Researchers with Aaranyak, a conservation group in India, identify tigers by comparing their stripes. There are approximately 100 tigers in Kaziranga National Park, where these two tigers roam.
Photos show an elephant destroying one of Aaranyak's remote cameras, which cost $1,000 and are imported from the United States. The cameras are typically mounted as pairs to snap each side of a passing tiger. Elephants don't like the flash, and do their best to destroy the camera traps, said conservation biologist Firoz Ahmed, who dubbed the animal "kung-fu elephant" for its front and back kicks.
Illegal logging inside a tiger preserve in India. The endangered animals face increasing population pressure from people who wish to clear forest land for logging and farming, said biologist Firoz Ahmed of the conservation group Aaranyak.
A water buffalo stops for a drink in front of a camera trap in Kaziranga National Park in northeastern India's Assam state.
Kaziranga National Park, in northeastern India, is a conservation success story for the Asian one-horned rhinoceros. More than 2,000 rhinos live in the park, of the approximately 3,000 worldwide. Only a few dozen were left in the wild in the early 20th century.
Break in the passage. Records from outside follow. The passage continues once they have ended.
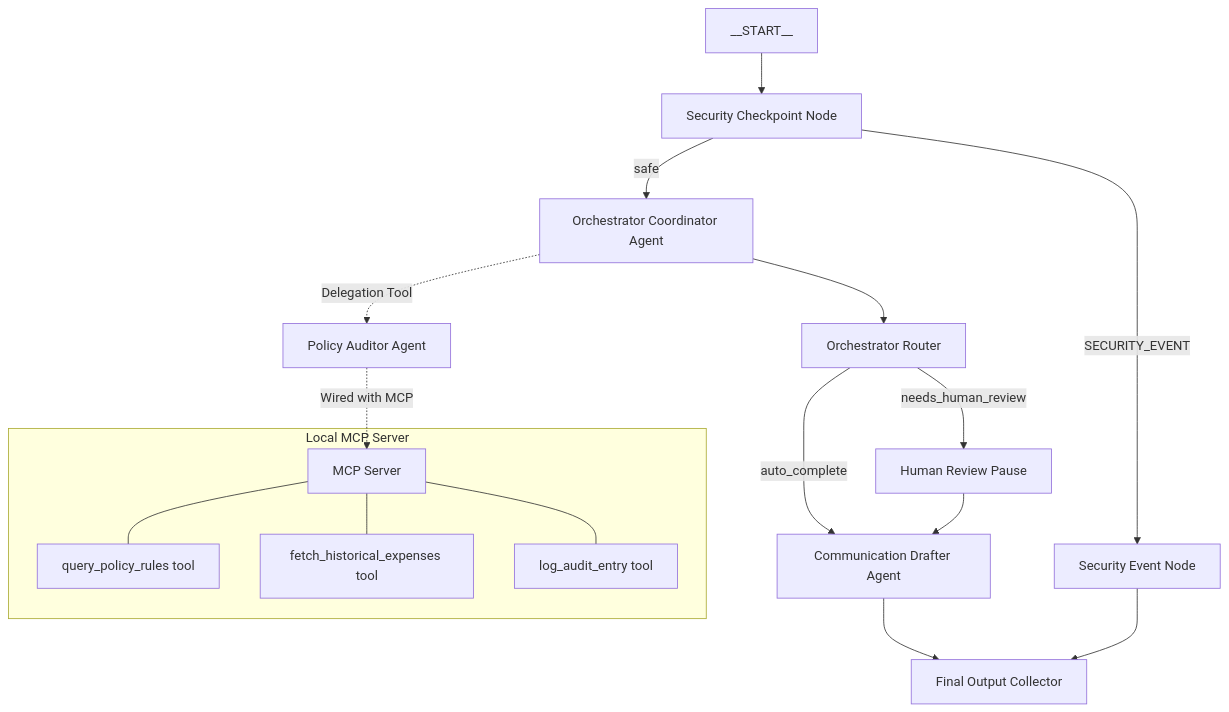
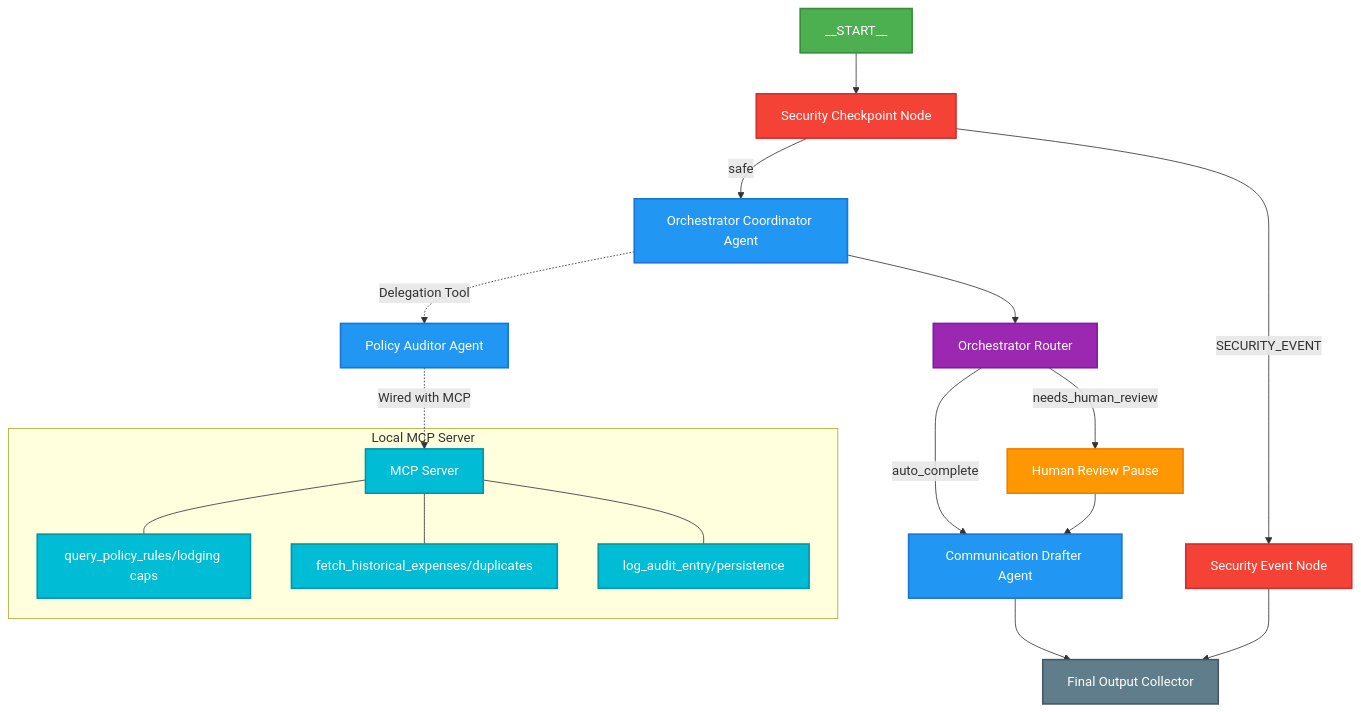
One commit to harsh-guptadev/expense-auditor changed the diagram in README.md. Above: the diagram before and after it, drawn with Mermaid. The commit also changed other lines of this file and 2 other files, not shown here.

Commit message:
Update visual assets: replace banner with high-quality generation, remove old diagram, colorize Mermaid

````diff
--- a/README.md
+++ b/README.md
@@ -27,25 +27,41 @@
 ```mermaid
 graph TD
     START[__START__] --> Security[Security Checkpoint Node]
     Security -->|safe| Orch[Orchestrator Coordinator Agent]
     Security -->|SECURITY_EVENT| SecEvent[Security Event Node]
     
     Orch --> Router[Orchestrator Router]
     
     Router -->|auto_complete| Drafter[Communication Drafter Agent]
     Router -->|needs_human_review| HITL[Human Review Pause]
     
     HITL --> Drafter
     
     Drafter --> Final[Final Output Collector]
     SecEvent --> Final
     
     subgraph Local MCP Server
-        MCP[MCP Server] --- query_policy_rules[query_policy_rules tool]
-        MCP --- fetch_historical_expenses[fetch_historical_expenses tool]
-        MCP --- log_audit_entry[log_audit_entry tool]
+        MCP[MCP Server] --- query_policy_rules[query_policy_rules/lodging caps]
+        MCP --- fetch_historical_expenses[fetch_historical_expenses/duplicates]
+        MCP --- log_audit_entry[log_audit_entry/persistence]
     end
     
     policy_auditor[Policy Auditor Agent] -.->|Wired with MCP| MCP
     Orch -.->|Delegation Tool| policy_auditor
+
+    classDef startStyle fill:#4CAF50,stroke:#388E3C,stroke-width:2px,color:#fff;
+    classDef securityStyle fill:#F44336,stroke:#D32F2F,stroke-width:2px,color:#fff;
+    classDef agentStyle fill:#2196F3,stroke:#1976D2,stroke-width:2px,color:#fff;
+    classDef routerStyle fill:#9C27B0,stroke:#7B1FA2,stroke-width:2px,color:#fff;
+    classDef hitlStyle fill:#FF9800,stroke:#F57C00,stroke-width:2px,color:#fff;
+    classDef mcpStyle fill:#00BCD4,stroke:#0097A7,stroke-width:2px,color:#fff;
+    classDef finalStyle fill:#607D8B,stroke:#455A64,stroke-width:2px,color:#fff;
+
+    class START startStyle;
+    class Security,SecEvent securityStyle;
+    class Orch,policy_auditor,Drafter agentStyle;
+    class Router routerStyle;
+    class HITL hitlStyle;
+    class MCP,query_policy_rules,fetch_historical_expenses,log_audit_entry mcpStyle;
+    class Final finalStyle;
 ```
````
A tiger looks at a flashing camera trap in Kaziranga National Park in India.
A tiger rests in water in this well-known photo by conservation biologist Firoz Ahmed. Ahmed works for the non-profit wildlife conservation group Aaranyak, which tracks and monitors tigers throughout India.